## [Source data]
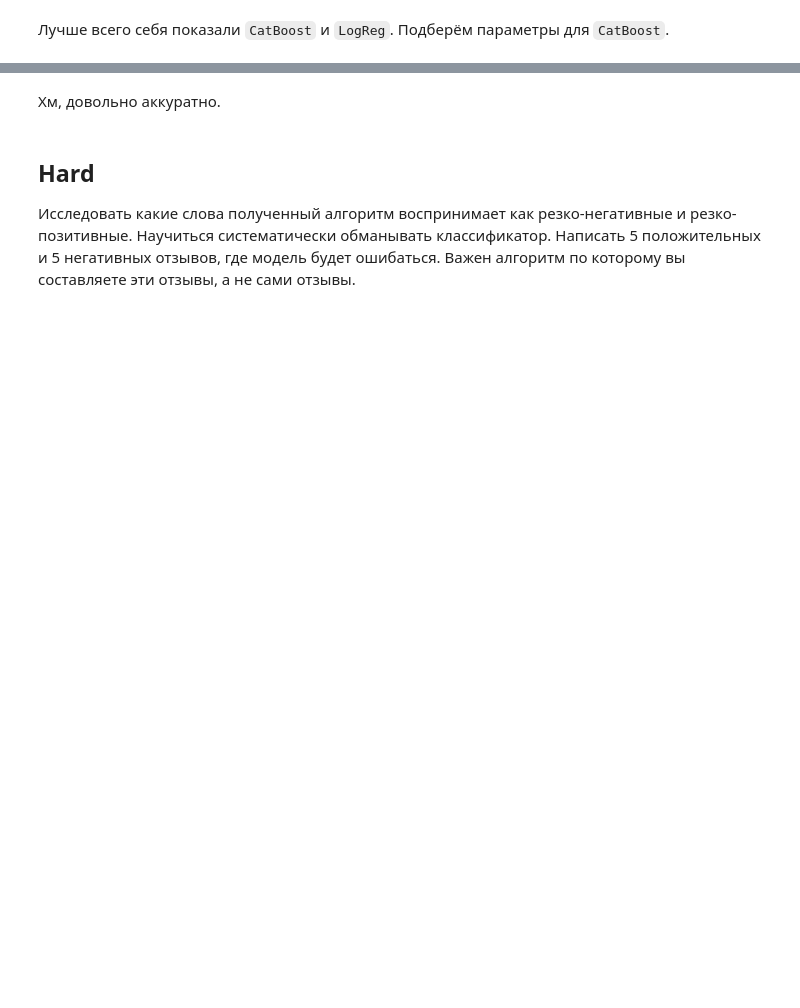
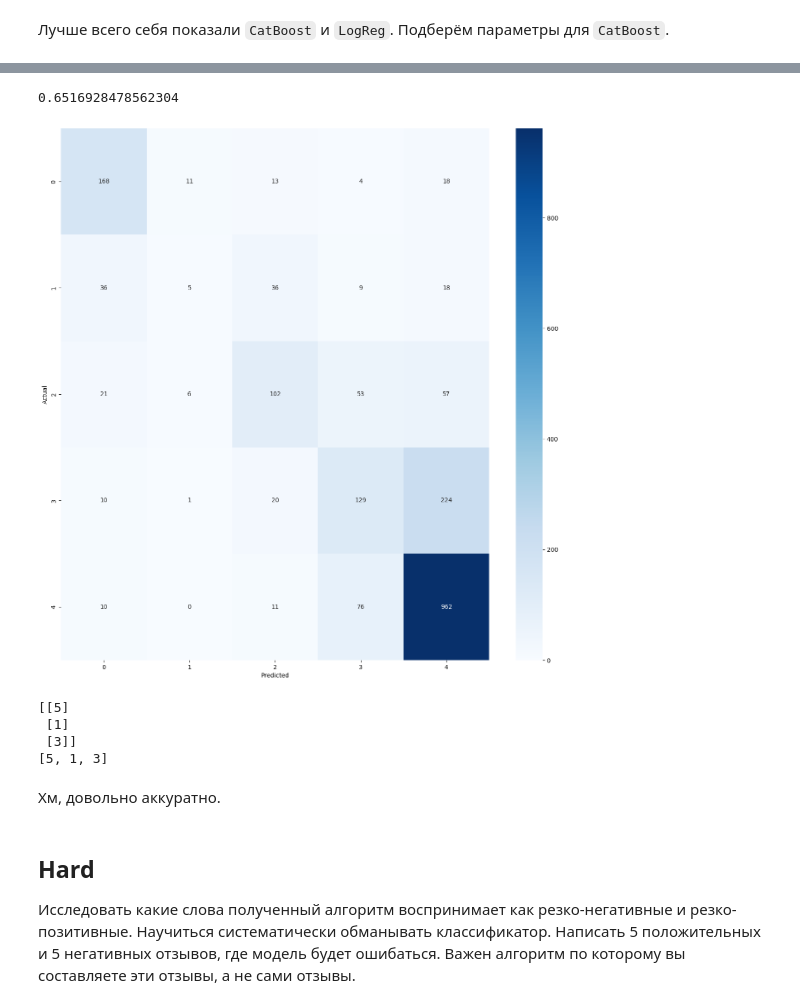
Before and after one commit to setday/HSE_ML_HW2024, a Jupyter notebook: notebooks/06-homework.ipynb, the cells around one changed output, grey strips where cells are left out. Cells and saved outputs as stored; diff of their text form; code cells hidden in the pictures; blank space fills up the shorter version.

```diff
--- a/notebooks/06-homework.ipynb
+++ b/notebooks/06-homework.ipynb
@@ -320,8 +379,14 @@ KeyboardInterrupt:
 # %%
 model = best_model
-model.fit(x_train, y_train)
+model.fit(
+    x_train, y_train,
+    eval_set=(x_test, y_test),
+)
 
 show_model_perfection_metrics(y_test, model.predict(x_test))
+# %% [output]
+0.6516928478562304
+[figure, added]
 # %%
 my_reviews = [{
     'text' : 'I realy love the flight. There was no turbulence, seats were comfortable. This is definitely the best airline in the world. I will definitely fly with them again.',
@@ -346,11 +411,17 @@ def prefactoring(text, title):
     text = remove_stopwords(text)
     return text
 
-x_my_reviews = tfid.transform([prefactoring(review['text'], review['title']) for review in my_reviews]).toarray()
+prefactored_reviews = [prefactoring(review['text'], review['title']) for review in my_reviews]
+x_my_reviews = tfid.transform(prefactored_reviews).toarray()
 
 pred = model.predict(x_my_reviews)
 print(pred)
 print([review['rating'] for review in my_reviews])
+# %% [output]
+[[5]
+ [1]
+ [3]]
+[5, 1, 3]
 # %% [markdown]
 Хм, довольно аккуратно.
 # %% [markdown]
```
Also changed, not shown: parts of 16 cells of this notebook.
* * *
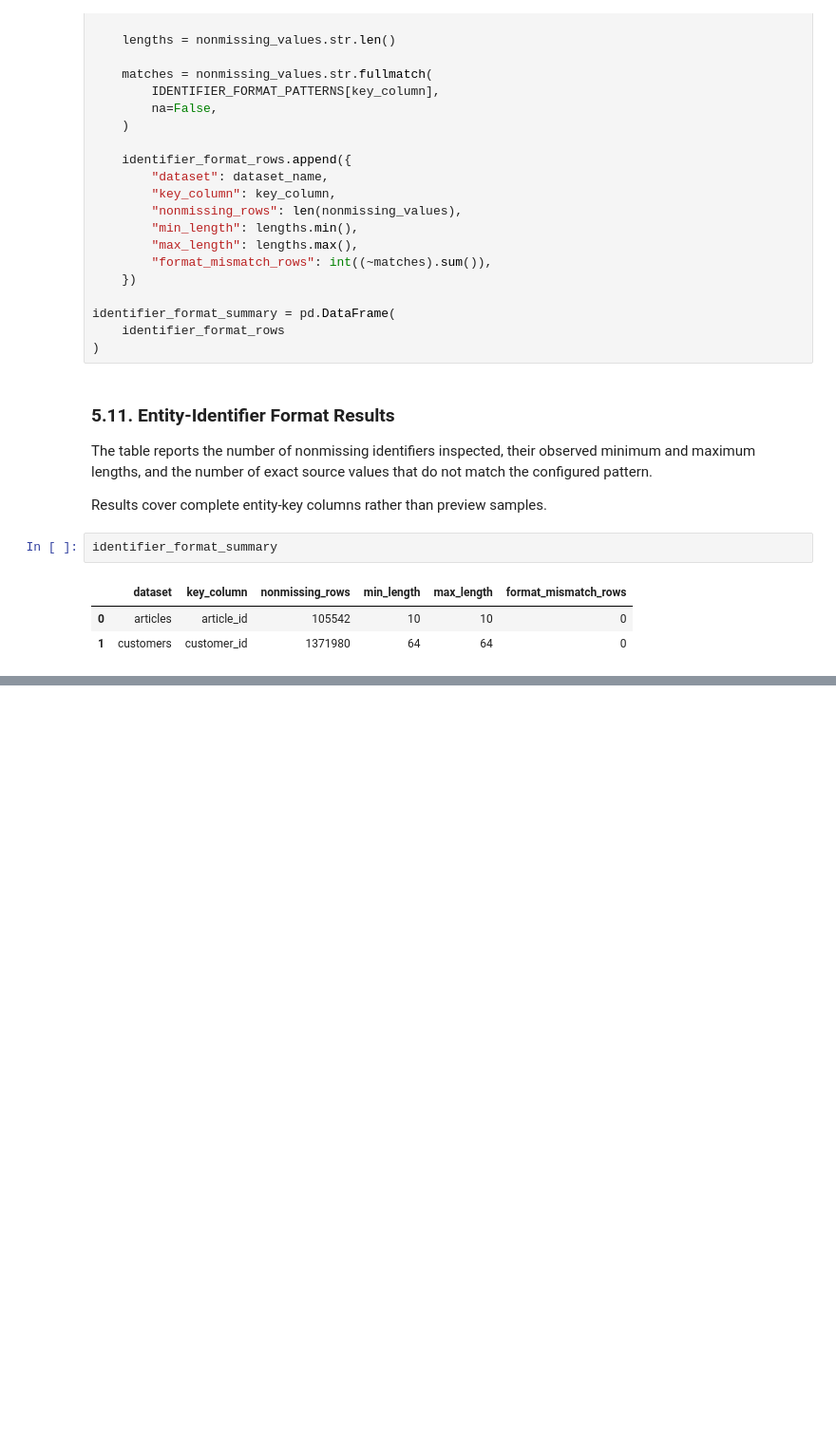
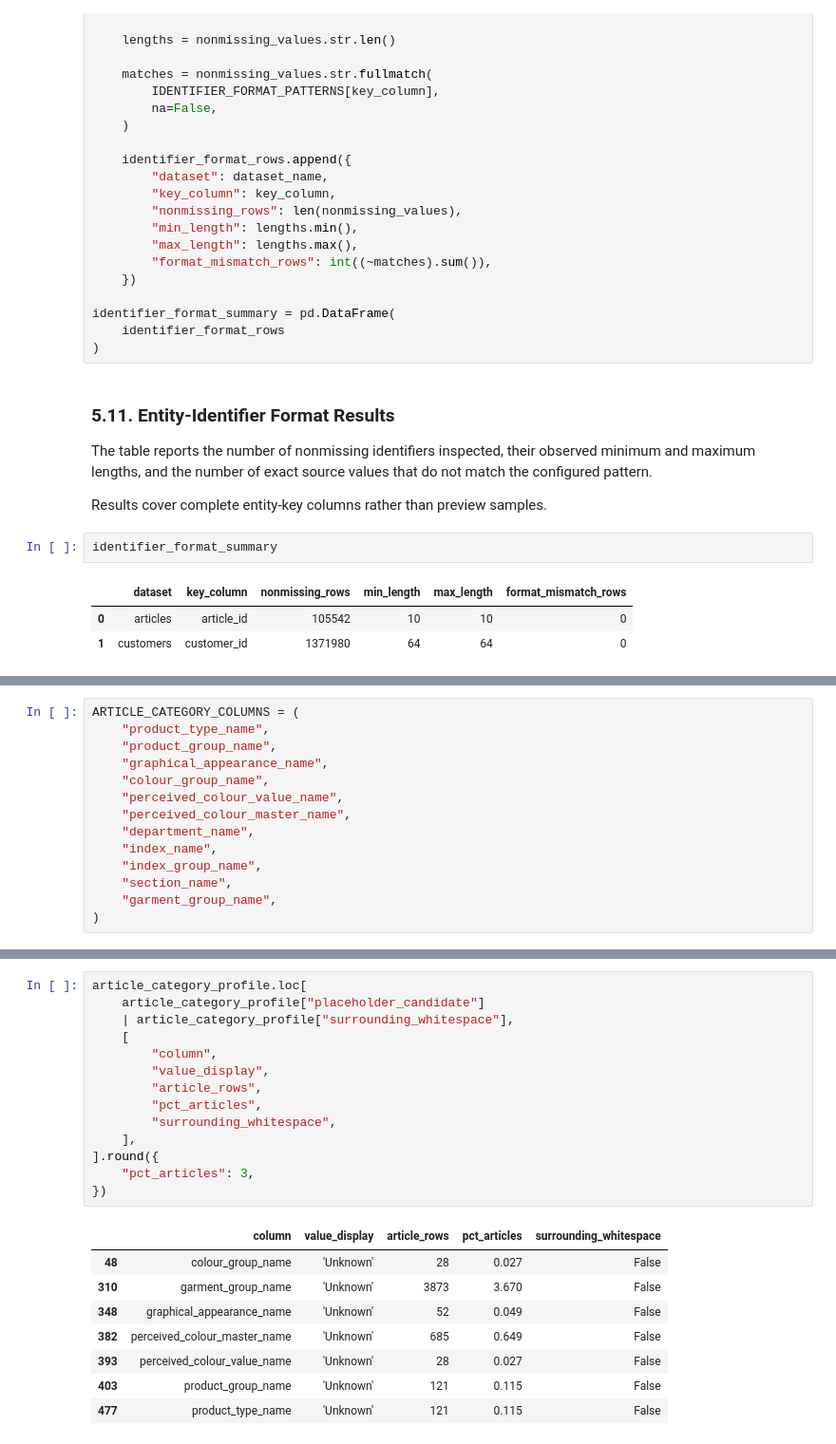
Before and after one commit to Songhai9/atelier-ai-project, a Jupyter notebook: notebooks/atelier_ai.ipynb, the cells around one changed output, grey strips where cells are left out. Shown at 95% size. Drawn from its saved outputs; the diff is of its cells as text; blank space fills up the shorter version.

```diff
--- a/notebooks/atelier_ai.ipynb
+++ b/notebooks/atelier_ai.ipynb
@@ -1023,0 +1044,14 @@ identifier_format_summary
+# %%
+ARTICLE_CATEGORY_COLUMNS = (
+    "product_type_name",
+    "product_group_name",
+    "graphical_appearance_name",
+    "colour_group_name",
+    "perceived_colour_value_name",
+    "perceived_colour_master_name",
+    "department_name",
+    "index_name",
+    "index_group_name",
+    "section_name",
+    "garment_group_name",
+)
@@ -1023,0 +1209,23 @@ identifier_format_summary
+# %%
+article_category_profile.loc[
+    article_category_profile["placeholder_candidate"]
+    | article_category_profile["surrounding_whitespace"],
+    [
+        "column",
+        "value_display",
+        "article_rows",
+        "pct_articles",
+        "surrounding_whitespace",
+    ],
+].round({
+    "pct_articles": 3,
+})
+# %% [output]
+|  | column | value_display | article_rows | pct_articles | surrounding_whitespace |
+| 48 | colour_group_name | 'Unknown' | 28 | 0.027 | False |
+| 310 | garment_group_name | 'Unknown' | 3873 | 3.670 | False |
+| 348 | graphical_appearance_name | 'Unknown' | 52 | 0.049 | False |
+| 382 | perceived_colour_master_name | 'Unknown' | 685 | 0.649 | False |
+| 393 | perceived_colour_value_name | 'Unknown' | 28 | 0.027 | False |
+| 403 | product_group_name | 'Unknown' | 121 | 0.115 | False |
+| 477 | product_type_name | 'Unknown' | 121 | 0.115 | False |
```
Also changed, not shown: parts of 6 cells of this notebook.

## [Task brief]
The lines above from the one with "Before and after one commit to setday/HSE_ML_HW2024, a" through the one with "Also changed, not shown: parts of 16" are to be duplicated exactly, ends included, with nothing added.

## [Solution to this task]
Before and after one commit to setday/HSE_ML_HW2024, a Jupyter notebook: notebooks/06-homework.ipynb, the cells around one changed output, grey strips where cells are left out. Cells and saved outputs as stored; diff of their text form; code cells hidden in the pictures; blank space fills up the shorter version.

```diff
--- a/notebooks/06-homework.ipynb
+++ b/notebooks/06-homework.ipynb
@@ -320,8 +379,14 @@ KeyboardInterrupt:
 # %%
 model = best_model
-model.fit(x_train, y_train)
+model.fit(
+    x_train, y_train,
+    eval_set=(x_test, y_test),
+)
 
 show_model_perfection_metrics(y_test, model.predict(x_test))
+# %% [output]
+0.6516928478562304
+[figure, added]
 # %%
 my_reviews = [{
     'text' : 'I realy love the flight. There was no turbulence, seats were comfortable. This is definitely the best airline in the world. I will definitely fly with them again.',
@@ -346,11 +411,17 @@ def prefactoring(text, title):
     text = remove_stopwords(text)
     return text
 
-x_my_reviews = tfid.transform([prefactoring(review['text'], review['title']) for review in my_reviews]).toarray()
+prefactored_reviews = [prefactoring(review['text'], review['title']) for review in my_reviews]
+x_my_reviews = tfid.transform(prefactored_reviews).toarray()
 
 pred = model.predict(x_my_reviews)
 print(pred)
 print([review['rating'] for review in my_reviews])
+# %% [output]
+[[5]
+ [1]
+ [3]]
+[5, 1, 3]
 # %% [markdown]
 Хм, довольно аккуратно.
 # %% [markdown]
```
Also changed, not shown: parts of 16 cells of this notebook.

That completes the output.